**TASK DETAILS:** Up to and including the line with "C4 is now Yageo", return every line from the start of the entries below exactly.

:: DATA UNDER STUDY

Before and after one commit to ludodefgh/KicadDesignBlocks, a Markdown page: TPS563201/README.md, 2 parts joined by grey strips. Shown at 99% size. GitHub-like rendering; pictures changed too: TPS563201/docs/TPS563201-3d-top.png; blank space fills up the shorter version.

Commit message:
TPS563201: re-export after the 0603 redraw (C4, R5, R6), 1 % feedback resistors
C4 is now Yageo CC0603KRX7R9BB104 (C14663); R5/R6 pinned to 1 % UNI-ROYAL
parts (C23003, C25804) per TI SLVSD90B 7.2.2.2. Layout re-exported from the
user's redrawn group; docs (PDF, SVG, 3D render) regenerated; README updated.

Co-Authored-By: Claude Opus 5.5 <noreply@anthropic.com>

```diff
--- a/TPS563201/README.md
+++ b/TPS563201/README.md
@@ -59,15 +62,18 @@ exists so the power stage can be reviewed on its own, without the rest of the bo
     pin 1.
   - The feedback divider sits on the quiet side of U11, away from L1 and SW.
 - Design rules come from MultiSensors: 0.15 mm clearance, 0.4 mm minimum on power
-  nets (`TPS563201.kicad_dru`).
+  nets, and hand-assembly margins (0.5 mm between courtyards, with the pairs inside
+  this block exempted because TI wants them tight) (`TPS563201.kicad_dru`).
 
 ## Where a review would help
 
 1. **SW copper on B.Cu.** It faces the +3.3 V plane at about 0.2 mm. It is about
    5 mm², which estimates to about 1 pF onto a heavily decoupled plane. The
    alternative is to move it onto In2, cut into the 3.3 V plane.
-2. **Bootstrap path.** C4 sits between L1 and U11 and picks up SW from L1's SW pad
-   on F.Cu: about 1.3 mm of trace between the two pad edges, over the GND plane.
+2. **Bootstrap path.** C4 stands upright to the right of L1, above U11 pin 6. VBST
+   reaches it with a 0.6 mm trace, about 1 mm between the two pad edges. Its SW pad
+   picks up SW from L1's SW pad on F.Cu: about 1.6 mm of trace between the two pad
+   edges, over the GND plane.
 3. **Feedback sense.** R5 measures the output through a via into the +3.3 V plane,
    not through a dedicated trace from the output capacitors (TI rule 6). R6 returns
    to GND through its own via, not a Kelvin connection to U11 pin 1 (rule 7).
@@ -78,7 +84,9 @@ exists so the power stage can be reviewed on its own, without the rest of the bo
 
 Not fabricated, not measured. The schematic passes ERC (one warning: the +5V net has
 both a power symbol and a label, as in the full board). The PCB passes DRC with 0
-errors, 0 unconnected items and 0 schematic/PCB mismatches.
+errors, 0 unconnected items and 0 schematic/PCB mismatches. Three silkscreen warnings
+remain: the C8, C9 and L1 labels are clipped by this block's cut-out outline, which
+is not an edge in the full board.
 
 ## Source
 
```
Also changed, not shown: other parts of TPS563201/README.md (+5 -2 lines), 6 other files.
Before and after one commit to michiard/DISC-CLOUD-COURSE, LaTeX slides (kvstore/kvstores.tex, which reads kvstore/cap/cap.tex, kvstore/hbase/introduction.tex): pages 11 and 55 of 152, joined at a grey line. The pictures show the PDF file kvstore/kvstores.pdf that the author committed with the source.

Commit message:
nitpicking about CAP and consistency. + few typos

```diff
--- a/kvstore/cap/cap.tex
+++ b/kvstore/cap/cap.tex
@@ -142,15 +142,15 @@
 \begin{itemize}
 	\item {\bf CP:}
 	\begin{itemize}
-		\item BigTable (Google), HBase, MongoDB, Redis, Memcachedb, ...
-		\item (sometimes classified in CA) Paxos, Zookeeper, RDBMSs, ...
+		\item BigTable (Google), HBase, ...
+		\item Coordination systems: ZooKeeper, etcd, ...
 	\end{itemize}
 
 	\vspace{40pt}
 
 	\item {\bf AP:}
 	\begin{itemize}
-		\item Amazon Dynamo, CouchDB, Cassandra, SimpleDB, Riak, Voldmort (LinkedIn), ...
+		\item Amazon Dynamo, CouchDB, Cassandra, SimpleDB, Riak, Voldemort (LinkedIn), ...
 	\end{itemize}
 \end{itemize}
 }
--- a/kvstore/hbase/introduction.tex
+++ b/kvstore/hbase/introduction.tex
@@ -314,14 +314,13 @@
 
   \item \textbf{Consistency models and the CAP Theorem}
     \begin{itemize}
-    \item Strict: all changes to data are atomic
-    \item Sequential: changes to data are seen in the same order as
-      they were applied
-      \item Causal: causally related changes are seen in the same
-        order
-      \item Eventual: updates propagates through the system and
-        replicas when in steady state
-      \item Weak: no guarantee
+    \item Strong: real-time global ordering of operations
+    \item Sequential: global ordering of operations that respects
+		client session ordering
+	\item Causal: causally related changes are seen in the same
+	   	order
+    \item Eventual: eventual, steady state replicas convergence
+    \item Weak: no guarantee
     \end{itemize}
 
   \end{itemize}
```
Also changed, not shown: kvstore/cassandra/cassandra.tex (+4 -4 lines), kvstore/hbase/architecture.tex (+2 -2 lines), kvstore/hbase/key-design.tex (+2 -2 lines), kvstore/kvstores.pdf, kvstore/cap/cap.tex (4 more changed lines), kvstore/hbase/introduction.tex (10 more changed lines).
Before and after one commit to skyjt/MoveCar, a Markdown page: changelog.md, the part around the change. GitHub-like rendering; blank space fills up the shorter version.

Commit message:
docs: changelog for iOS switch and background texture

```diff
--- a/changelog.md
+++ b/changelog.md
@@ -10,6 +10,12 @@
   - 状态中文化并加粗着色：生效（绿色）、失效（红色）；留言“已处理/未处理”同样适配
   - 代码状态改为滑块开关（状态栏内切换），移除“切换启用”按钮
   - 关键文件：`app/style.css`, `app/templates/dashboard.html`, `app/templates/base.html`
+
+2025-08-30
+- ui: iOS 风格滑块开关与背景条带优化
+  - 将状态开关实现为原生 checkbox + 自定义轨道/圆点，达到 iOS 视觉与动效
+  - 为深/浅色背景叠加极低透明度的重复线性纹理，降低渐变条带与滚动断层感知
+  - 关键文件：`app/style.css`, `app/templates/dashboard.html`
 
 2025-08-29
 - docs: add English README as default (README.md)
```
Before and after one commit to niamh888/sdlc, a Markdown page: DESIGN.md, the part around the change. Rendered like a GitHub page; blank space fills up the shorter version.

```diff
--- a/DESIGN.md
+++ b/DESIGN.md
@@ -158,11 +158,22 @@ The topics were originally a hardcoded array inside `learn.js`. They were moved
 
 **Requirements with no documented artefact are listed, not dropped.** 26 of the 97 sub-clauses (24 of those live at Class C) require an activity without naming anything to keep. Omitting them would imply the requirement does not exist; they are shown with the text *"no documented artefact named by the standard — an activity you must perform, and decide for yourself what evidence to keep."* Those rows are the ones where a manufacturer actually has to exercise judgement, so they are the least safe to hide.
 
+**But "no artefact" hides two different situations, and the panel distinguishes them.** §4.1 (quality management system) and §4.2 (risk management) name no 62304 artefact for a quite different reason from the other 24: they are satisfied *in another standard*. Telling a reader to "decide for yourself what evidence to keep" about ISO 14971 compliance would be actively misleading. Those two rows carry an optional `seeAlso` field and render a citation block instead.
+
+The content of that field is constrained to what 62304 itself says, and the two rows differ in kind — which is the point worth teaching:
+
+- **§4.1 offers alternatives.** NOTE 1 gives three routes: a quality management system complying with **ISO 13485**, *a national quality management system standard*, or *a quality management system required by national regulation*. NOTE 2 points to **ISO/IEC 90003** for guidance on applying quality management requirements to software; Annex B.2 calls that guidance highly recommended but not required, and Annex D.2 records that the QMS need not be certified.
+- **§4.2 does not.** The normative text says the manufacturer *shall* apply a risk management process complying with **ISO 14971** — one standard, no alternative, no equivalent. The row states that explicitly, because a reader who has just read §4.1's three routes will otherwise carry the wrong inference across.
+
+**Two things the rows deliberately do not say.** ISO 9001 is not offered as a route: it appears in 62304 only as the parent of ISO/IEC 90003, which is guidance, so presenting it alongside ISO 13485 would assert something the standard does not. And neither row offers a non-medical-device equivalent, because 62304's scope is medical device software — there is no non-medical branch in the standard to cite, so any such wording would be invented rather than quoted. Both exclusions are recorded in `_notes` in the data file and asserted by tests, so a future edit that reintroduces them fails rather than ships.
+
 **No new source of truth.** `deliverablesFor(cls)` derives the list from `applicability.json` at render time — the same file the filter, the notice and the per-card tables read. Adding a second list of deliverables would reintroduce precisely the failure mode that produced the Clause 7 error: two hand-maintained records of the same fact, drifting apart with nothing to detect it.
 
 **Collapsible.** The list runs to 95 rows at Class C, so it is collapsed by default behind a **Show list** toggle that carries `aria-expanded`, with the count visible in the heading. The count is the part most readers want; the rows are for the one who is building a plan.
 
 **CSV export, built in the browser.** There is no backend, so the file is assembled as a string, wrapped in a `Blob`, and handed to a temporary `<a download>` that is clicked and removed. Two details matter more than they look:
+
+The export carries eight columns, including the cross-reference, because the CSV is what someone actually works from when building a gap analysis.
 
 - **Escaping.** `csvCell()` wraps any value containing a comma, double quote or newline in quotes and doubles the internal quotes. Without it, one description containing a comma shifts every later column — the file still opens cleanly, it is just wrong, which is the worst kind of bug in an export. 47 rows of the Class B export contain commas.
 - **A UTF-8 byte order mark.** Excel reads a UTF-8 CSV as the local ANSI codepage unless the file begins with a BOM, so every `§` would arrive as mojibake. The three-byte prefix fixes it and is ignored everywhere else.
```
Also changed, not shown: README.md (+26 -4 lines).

::::

**EXPECTED OUTPUT:**
Before and after one commit to ludodefgh/KicadDesignBlocks, a Markdown page: TPS563201/README.md, 2 parts joined by grey strips. Shown at 99% size. GitHub-like rendering; pictures changed too: TPS563201/docs/TPS563201-3d-top.png; blank space fills up the shorter version.

Commit message:
TPS563201: re-export after the 0603 redraw (C4, R5, R6), 1 % feedback resistors
C4 is now Yageo CC0603KRX7R9BB104 (C14663); R5/R6 pinned to 1 % UNI-ROYAL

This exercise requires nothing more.